*** Opening Provided material ***

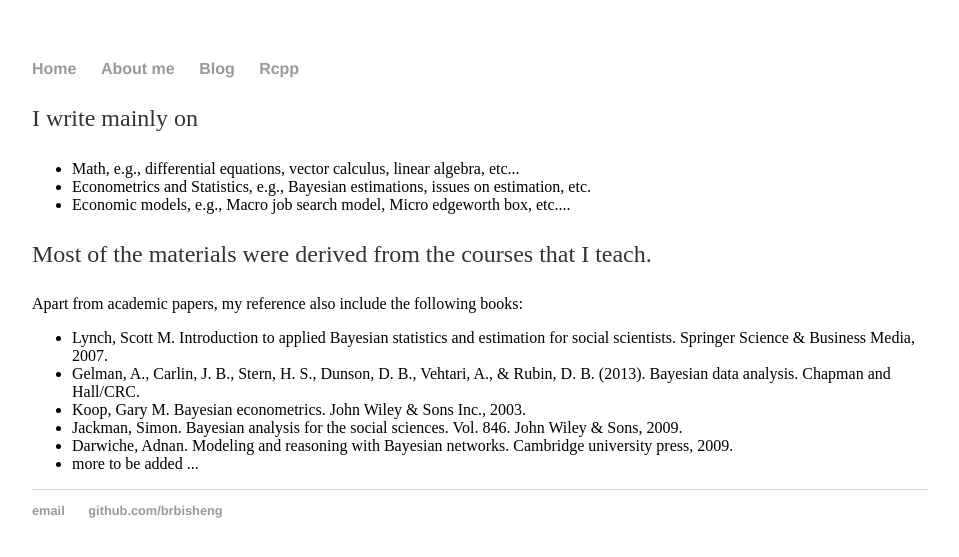
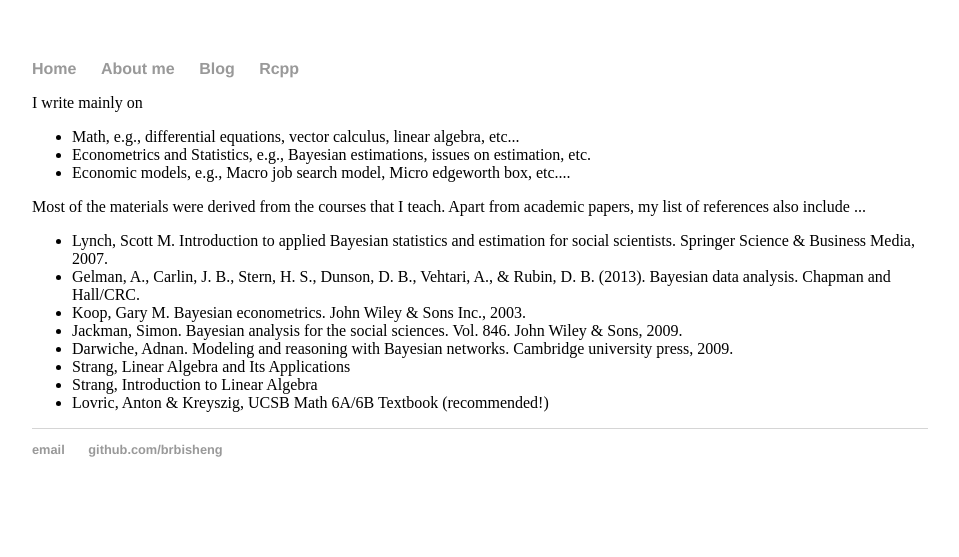
Before and after one commit to brbisheng/brbisheng.github.io, a Jekyll site: the page built from index.html, in a window 1280 px wide. Shown: the top 557 px of the page, without its empty margins (160-1119 px from the left). Built offline with Jekyll 4.4.1, drawn with Linux system fonts in a browser that asks for light colours.

Commit message:
Update index.html

```diff
--- a/index.html
+++ b/index.html
@@ -5,22 +5,24 @@ title: Assigned to default.html
 
 <!--   <link type="text/css" rel="stylesheet" href="stylesheets/main.css" />        -->
 <div class="blurb">
-	<p>I write mainly on </p>
+	I write mainly on
 	<ul>
 		<li>Math, e.g., differential equations, vector calculus, linear algebra, etc...</li>
 		<li>Econometrics and Statistics, e.g., Bayesian estimations, issues on estimation, etc.</li>
 		<li>Economic models, e.g., Macro job search model, Micro edgeworth box, etc....</li>
 	</ul>
-	<p>Most of the materials were derived from the courses that I teach.</p>
+	Most of the materials were derived from the courses that I teach.
 
-	<span>Apart from academic papers, my reference also include the following books: </span>
+	<span>Apart from academic papers, my list of references also include ... </span>
 	<ul>
 		<li>Lynch, Scott M. Introduction to applied Bayesian statistics and estimation for social scientists. Springer Science & Business Media, 2007.</li>
 		<li>Gelman, A., Carlin, J. B., Stern, H. S., Dunson, D. B., Vehtari, A., & Rubin, D. B. (2013). Bayesian data analysis. Chapman and Hall/CRC.</li>
 		<li>Koop, Gary M. Bayesian econometrics. John Wiley & Sons Inc., 2003.</li>
                 <li>Jackman, Simon. Bayesian analysis for the social sciences. Vol. 846. John Wiley & Sons, 2009.</li>
 		<li>Darwiche, Adnan. Modeling and reasoning with Bayesian networks. Cambridge university press, 2009.</li>
-		<li>more to be added ...</li>
+		<li>Strang, Linear Algebra and Its Applications</li>
+		<li>Strang, Introduction to Linear Algebra</li>
+		<li>Lovric, Anton & Kreyszig, UCSB Math 6A/6B Textbook (recommended!)</li>
 	</ul>
 </div><!-- /.blurb -->
 <!-- I will put some Bayesian material here. <em>A Touch of Evil</em> ... <a href="/about">Read more about it...</a>-->
```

*** Closing Provided material ***

Task directions:
Output all the material above exactly once more, leaving every picture out.

Solved problem:
Before and after one commit to brbisheng/brbisheng.github.io, a Jekyll site: the page built from index.html, in a window 1280 px wide. Shown: the top 557 px of the page, without its empty margins (160-1119 px from the left). Built offline with Jekyll 4.4.1, drawn with Linux system fonts in a browser that asks for light colours.

Commit message:
Update index.html

```diff
--- a/index.html
+++ b/index.html
@@ -5,22 +5,24 @@ title: Assigned to default.html
 
 <!--   <link type="text/css" rel="stylesheet" href="stylesheets/main.css" />        -->
 <div class="blurb">
-	<p>I write mainly on </p>
+	I write mainly on
 	<ul>
 		<li>Math, e.g., differential equations, vector calculus, linear algebra, etc...</li>
 		<li>Econometrics and Statistics, e.g., Bayesian estimations, issues on estimation, etc.</li>
 		<li>Economic models, e.g., Macro job search model, Micro edgeworth box, etc....</li>
 	</ul>
-	<p>Most of the materials were derived from the courses that I teach.</p>
+	Most of the materials were derived from the courses that I teach.
 
-	<span>Apart from academic papers, my reference also include the following books: </span>
+	<span>Apart from academic papers, my list of references also include ... </span>
 	<ul>
 		<li>Lynch, Scott M. Introduction to applied Bayesian statistics and estimation for social scientists. Springer Science & Business Media, 2007.</li>
 		<li>Gelman, A., Carlin, J. B., Stern, H. S., Dunson, D. B., Vehtari, A., & Rubin, D. B. (2013). Bayesian data analysis. Chapman and Hall/CRC.</li>
 		<li>Koop, Gary M. Bayesian econometrics. John Wiley & Sons Inc., 2003.</li>
                 <li>Jackman, Simon. Bayesian analysis for the social sciences. Vol. 846. John Wiley & Sons, 2009.</li>
 		<li>Darwiche, Adnan. Modeling and reasoning with Bayesian networks. Cambridge university press, 2009.</li>
-		<li>more to be added ...</li>
+		<li>Strang, Linear Algebra and Its Applications</li>
+		<li>Strang, Introduction to Linear Algebra</li>
+		<li>Lovric, Anton & Kreyszig, UCSB Math 6A/6B Textbook (recommended!)</li>
 	</ul>
 </div><!-- /.blurb -->
 <!-- I will put some Bayesian material here. <em>A Touch of Evil</em> ... <a href="/about">Read more about it...</a>-->
```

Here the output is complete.